WHAT YOU NEED TO DO
Without including any pictures, give back all of the data exactly.

DATA SUPPLIED
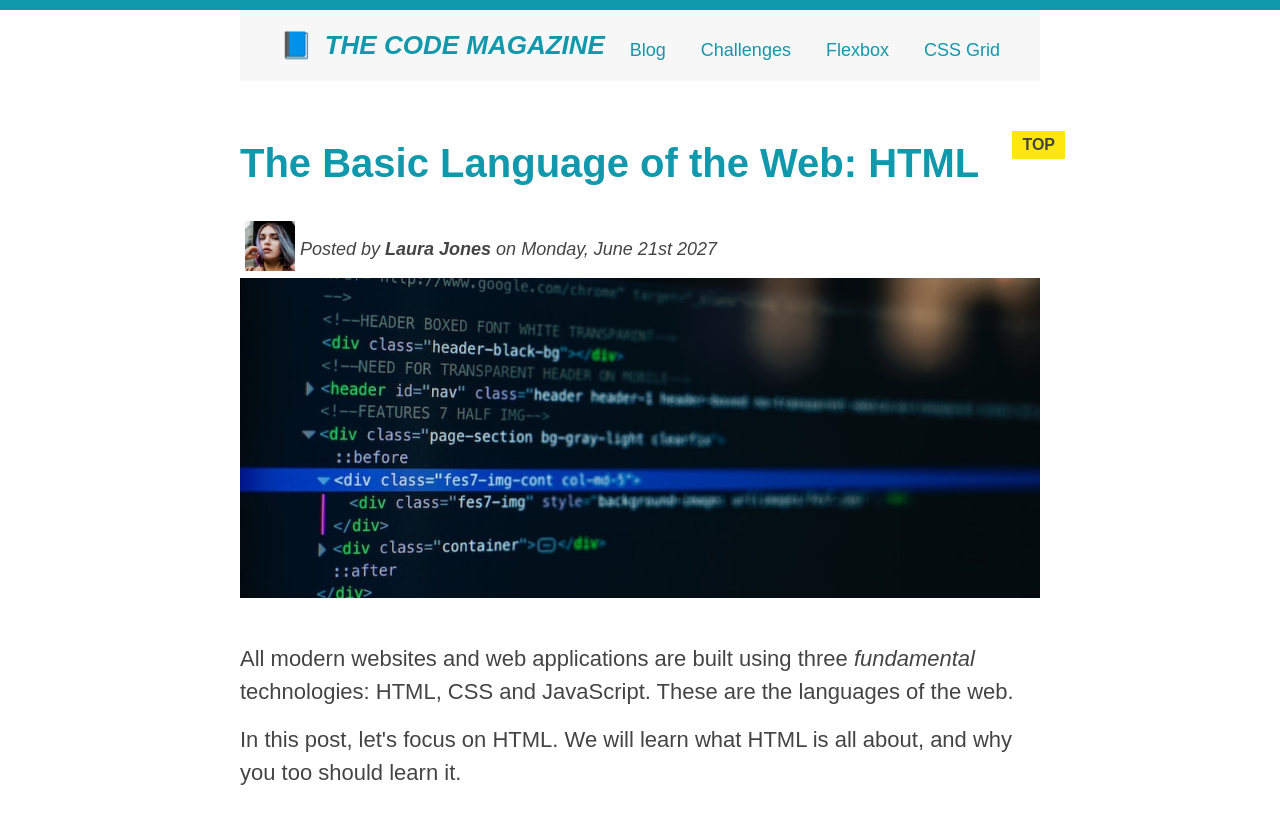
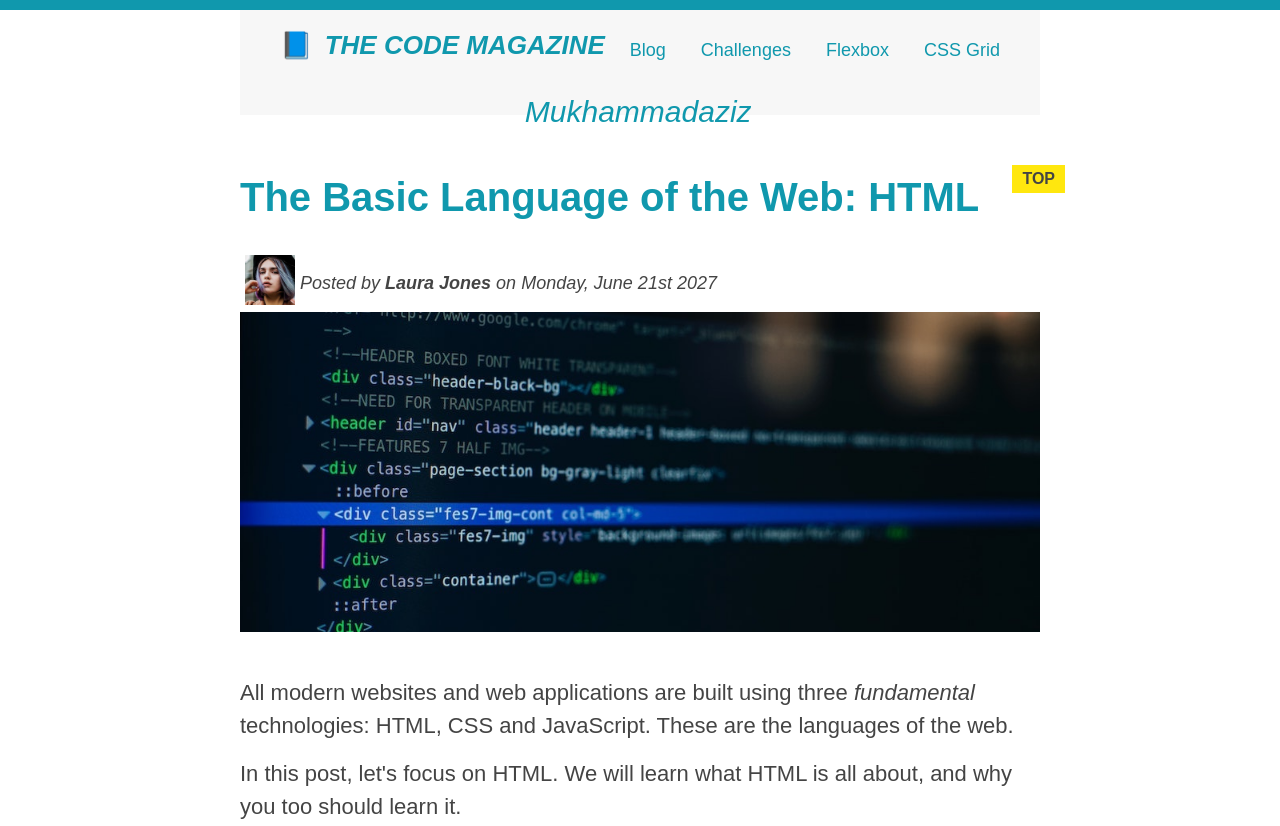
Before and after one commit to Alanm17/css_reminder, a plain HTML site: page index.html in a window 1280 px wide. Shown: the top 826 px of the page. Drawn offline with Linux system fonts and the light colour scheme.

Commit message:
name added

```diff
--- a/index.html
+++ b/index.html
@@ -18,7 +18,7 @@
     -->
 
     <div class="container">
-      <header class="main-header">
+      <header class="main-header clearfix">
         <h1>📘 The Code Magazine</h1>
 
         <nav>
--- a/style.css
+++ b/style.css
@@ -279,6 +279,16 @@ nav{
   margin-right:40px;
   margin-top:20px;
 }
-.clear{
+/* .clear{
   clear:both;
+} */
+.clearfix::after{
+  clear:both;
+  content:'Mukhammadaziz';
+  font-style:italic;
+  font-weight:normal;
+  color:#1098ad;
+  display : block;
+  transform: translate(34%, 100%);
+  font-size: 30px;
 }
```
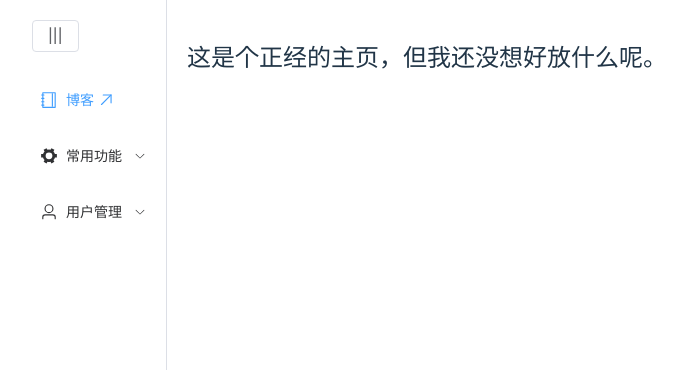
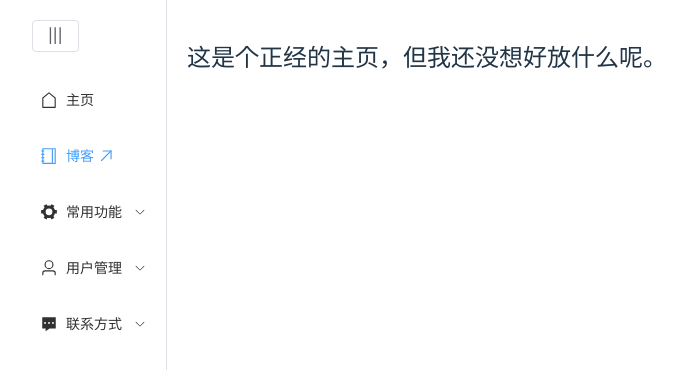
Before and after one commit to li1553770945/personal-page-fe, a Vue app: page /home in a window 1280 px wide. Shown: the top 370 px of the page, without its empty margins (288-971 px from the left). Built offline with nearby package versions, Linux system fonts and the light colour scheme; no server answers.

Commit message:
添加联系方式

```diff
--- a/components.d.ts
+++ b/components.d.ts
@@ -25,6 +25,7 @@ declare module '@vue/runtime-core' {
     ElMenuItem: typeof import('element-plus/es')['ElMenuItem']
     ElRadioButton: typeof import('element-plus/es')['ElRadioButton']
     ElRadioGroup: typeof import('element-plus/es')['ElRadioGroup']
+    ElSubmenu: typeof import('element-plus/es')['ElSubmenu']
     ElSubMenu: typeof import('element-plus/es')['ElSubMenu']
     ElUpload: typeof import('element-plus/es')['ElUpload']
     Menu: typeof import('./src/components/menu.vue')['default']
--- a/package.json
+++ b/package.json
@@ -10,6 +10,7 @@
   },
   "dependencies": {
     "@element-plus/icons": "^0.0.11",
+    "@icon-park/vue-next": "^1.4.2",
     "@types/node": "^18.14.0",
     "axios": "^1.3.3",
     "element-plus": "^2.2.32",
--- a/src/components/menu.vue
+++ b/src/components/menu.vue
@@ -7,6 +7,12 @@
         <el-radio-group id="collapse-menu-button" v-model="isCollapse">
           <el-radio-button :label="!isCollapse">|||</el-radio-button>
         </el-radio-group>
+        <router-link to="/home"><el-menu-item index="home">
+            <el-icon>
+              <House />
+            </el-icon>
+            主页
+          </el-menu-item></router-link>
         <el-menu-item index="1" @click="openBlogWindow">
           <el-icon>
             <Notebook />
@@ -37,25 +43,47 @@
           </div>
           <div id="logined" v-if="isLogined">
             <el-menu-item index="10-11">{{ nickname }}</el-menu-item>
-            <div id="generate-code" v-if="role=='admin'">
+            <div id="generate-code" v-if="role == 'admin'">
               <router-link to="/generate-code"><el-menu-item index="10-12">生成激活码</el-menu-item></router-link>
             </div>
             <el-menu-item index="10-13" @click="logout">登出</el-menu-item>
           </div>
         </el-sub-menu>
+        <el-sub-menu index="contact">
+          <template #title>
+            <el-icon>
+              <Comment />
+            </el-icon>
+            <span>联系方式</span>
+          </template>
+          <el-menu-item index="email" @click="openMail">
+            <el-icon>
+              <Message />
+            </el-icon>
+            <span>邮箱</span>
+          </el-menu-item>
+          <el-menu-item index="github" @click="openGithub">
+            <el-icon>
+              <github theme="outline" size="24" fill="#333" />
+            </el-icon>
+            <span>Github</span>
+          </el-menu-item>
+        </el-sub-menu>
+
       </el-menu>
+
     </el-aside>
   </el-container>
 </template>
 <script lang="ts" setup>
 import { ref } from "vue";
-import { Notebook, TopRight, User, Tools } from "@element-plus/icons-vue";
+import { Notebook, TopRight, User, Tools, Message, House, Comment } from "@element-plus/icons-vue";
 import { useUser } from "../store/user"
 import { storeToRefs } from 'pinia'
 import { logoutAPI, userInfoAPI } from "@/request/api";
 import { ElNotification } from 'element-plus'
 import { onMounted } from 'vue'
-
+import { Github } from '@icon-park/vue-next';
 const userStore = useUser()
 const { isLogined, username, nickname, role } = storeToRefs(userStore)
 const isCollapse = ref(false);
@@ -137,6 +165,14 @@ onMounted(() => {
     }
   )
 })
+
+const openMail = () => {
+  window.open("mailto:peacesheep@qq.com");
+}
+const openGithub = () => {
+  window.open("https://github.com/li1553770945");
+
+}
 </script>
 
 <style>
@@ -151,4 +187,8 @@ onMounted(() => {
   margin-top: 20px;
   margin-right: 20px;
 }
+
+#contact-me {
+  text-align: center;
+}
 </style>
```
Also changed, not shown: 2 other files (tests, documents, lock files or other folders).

RESPONSE BOX
Before and after one commit to Alanm17/css_reminder, a plain HTML site: page index.html in a window 1280 px wide. Shown: the top 826 px of the page. Drawn offline with Linux system fonts and the light colour scheme.

Commit message:
name added

```diff
--- a/index.html
+++ b/index.html
@@ -18,7 +18,7 @@
     -->
 
     <div class="container">
-      <header class="main-header">
+      <header class="main-header clearfix">
         <h1>📘 The Code Magazine</h1>
 
         <nav>
--- a/style.css
+++ b/style.css
@@ -279,6 +279,16 @@ nav{
   margin-right:40px;
   margin-top:20px;
 }
-.clear{
+/* .clear{
   clear:both;
+} */
+.clearfix::after{
+  clear:both;
+  content:'Mukhammadaziz';
+  font-style:italic;
+  font-weight:normal;
+  color:#1098ad;
+  display : block;
+  transform: translate(34%, 100%);
+  font-size: 30px;
 }
```
Before and after one commit to li1553770945/personal-page-fe, a Vue app: page /home in a window 1280 px wide. Shown: the top 370 px of the page, without its empty margins (288-971 px from the left). Built offline with nearby package versions, Linux system fonts and the light colour scheme; no server answers.

Commit message:
添加联系方式

```diff
--- a/components.d.ts
+++ b/components.d.ts
@@ -25,6 +25,7 @@ declare module '@vue/runtime-core' {
     ElMenuItem: typeof import('element-plus/es')['ElMenuItem']
     ElRadioButton: typeof import('element-plus/es')['ElRadioButton']
     ElRadioGroup: typeof import('element-plus/es')['ElRadioGroup']
+    ElSubmenu: typeof import('element-plus/es')['ElSubmenu']
     ElSubMenu: typeof import('element-plus/es')['ElSubMenu']
     ElUpload: typeof import('element-plus/es')['ElUpload']
     Menu: typeof import('./src/components/menu.vue')['default']
--- a/package.json
+++ b/package.json
@@ -10,6 +10,7 @@
   },
   "dependencies": {
     "@element-plus/icons": "^0.0.11",
+    "@icon-park/vue-next": "^1.4.2",
     "@types/node": "^18.14.0",
     "axios": "^1.3.3",
     "element-plus": "^2.2.32",
--- a/src/components/menu.vue
+++ b/src/components/menu.vue
@@ -7,6 +7,12 @@
         <el-radio-group id="collapse-menu-button" v-model="isCollapse">
           <el-radio-button :label="!isCollapse">|||</el-radio-button>
         </el-radio-group>
+        <router-link to="/home"><el-menu-item index="home">
+            <el-icon>
+              <House />
+            </el-icon>
+            主页
+          </el-menu-item></router-link>
         <el-menu-item index="1" @click="openBlogWindow">
           <el-icon>
             <Notebook />
@@ -37,25 +43,47 @@
           </div>
           <div id="logined" v-if="isLogined">
             <el-menu-item index="10-11">{{ nickname }}</el-menu-item>
-            <div id="generate-code" v-if="role=='admin'">
+            <div id="generate-code" v-if="role == 'admin'">
               <router-link to="/generate-code"><el-menu-item index="10-12">生成激活码</el-menu-item></router-link>
             </div>
             <el-menu-item index="10-13" @click="logout">登出</el-menu-item>
           </div>
         </el-sub-menu>
+        <el-sub-menu index="contact">
+          <template #title>
+            <el-icon>
+              <Comment />
+            </el-icon>
+            <span>联系方式</span>
+          </template>
+          <el-menu-item index="email" @click="openMail">
+            <el-icon>
+              <Message />
+            </el-icon>
+            <span>邮箱</span>
+          </el-menu-item>
+          <el-menu-item index="github" @click="openGithub">
+            <el-icon>
+              <github theme="outline" size="24" fill="#333" />
+            </el-icon>
+            <span>Github</span>
+          </el-menu-item>
+        </el-sub-menu>
+
       </el-menu>
+
     </el-aside>
   </el-container>
 </template>
 <script lang="ts" setup>
 import { ref } from "vue";
-import { Notebook, TopRight, User, Tools } from "@element-plus/icons-vue";
+import { Notebook, TopRight, User, Tools, Message, House, Comment } from "@element-plus/icons-vue";
 import { useUser } from "../store/user"
 import { storeToRefs } from 'pinia'
 import { logoutAPI, userInfoAPI } from "@/request/api";
 import { ElNotification } from 'element-plus'
 import { onMounted } from 'vue'
-
+import { Github } from '@icon-park/vue-next';
 const userStore = useUser()
 const { isLogined, username, nickname, role } = storeToRefs(userStore)
 const isCollapse = ref(false);
@@ -137,6 +165,14 @@ onMounted(() => {
     }
   )
 })
+
+const openMail = () => {
+  window.open("mailto:peacesheep@qq.com");
+}
+const openGithub = () => {
+  window.open("https://github.com/li1553770945");
+
+}
 </script>
 
 <style>
@@ -151,4 +187,8 @@ onMounted(() => {
   margin-top: 20px;
   margin-right: 20px;
 }
+
+#contact-me {
+  text-align: center;
+}
 </style>
```
Also changed, not shown: 2 other files (tests, documents, lock files or other folders).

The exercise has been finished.